- **The task**: Present each line of the entries below that holds the word "card".

- **Web document revisions**:
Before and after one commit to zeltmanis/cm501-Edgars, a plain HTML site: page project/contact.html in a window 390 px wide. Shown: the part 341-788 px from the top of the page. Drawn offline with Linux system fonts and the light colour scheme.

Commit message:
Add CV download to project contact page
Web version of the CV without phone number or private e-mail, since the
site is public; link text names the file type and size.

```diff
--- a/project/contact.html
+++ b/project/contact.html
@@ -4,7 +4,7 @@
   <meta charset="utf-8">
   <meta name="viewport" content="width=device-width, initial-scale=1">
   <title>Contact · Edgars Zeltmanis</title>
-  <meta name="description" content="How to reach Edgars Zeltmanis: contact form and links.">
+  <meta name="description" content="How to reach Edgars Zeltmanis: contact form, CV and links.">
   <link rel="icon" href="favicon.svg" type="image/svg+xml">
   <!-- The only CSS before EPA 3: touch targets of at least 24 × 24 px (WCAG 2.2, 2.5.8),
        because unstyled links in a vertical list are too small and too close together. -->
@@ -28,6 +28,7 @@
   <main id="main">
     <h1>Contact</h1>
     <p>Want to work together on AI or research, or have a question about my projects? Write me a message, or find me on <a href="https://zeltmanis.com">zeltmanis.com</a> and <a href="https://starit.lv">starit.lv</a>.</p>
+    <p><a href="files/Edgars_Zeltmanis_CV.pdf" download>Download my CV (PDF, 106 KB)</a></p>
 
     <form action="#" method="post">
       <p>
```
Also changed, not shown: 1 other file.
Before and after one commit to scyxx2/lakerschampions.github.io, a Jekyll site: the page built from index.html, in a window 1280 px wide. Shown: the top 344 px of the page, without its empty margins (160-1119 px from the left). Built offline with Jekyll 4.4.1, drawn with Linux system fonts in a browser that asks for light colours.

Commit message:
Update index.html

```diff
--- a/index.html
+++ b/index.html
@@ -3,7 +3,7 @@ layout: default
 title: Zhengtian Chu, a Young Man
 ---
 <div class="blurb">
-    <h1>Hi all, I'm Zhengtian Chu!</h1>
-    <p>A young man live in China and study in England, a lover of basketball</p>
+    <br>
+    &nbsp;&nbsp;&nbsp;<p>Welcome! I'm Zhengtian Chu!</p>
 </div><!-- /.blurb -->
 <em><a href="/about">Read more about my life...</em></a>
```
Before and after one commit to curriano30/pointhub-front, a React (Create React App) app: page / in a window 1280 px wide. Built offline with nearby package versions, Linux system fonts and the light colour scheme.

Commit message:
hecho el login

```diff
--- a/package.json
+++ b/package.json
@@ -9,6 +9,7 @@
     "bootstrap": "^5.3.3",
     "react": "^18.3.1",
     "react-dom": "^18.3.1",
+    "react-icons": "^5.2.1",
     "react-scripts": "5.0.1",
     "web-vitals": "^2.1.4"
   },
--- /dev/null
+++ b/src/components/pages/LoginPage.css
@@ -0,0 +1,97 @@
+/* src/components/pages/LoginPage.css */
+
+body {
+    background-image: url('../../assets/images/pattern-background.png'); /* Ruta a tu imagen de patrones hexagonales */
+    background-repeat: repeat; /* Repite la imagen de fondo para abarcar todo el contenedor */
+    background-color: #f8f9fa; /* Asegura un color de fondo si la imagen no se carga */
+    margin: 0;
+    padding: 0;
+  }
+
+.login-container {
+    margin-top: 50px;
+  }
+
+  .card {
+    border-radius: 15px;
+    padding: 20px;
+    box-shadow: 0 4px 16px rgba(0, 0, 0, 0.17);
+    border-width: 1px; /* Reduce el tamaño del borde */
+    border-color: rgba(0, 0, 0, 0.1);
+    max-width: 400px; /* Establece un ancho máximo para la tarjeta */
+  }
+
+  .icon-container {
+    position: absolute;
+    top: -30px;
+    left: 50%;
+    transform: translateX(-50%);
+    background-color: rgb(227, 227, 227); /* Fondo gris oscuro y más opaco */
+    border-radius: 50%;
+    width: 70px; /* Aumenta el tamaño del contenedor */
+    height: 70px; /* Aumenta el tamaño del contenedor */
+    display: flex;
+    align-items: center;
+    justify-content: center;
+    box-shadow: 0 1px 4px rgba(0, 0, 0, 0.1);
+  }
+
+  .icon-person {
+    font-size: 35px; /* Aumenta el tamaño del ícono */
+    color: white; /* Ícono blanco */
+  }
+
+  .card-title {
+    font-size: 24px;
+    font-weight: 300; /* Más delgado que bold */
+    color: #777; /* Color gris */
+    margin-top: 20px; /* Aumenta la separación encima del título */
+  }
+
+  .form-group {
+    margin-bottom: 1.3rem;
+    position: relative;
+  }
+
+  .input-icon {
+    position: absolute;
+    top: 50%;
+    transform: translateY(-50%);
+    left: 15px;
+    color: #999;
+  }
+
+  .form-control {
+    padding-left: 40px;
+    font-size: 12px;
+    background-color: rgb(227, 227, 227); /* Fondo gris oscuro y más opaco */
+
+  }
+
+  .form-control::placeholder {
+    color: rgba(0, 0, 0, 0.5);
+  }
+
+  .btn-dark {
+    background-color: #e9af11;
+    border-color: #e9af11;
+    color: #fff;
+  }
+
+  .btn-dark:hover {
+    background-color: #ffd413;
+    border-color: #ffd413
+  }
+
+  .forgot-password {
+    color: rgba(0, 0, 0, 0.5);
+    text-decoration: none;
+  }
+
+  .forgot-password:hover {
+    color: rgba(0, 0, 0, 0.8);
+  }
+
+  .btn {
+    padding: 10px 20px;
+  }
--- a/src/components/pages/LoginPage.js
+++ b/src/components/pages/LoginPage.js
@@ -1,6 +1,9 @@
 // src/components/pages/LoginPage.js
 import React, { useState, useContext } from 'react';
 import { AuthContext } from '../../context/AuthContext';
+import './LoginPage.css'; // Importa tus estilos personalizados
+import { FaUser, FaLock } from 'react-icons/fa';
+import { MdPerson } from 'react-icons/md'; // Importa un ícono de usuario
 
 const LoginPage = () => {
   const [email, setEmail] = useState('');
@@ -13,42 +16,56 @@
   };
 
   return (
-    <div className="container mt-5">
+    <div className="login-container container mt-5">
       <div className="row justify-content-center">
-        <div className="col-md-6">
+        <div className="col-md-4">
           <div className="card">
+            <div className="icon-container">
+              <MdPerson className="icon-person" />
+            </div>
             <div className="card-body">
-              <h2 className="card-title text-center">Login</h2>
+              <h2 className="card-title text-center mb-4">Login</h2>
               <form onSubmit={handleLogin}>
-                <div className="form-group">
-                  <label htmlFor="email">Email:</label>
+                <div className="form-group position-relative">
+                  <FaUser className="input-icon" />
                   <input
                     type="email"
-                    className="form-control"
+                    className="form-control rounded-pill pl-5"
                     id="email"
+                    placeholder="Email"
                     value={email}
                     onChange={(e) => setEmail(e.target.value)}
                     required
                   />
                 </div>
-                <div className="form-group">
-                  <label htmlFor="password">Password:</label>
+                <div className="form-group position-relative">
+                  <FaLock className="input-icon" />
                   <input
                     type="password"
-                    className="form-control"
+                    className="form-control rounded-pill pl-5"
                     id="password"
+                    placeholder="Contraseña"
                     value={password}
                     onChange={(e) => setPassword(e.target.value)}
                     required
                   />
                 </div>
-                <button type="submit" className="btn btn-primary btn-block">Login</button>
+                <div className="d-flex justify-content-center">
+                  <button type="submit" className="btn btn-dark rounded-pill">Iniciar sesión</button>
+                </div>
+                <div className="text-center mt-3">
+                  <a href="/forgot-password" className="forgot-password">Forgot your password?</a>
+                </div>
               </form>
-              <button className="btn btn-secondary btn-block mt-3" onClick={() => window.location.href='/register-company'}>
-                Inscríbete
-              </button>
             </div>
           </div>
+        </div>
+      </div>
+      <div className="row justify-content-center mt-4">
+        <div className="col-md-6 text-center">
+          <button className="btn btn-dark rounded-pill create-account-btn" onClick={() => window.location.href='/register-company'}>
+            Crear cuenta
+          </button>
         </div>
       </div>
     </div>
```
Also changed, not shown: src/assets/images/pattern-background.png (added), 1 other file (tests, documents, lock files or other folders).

- **Answer below**:
+  .card {
+  .card-title {
           <div className="card">
             <div className="card-body">
-              <h2 className="card-title text-center">Login</h2>
+              <h2 className="card-title text-center mb-4">Login</h2>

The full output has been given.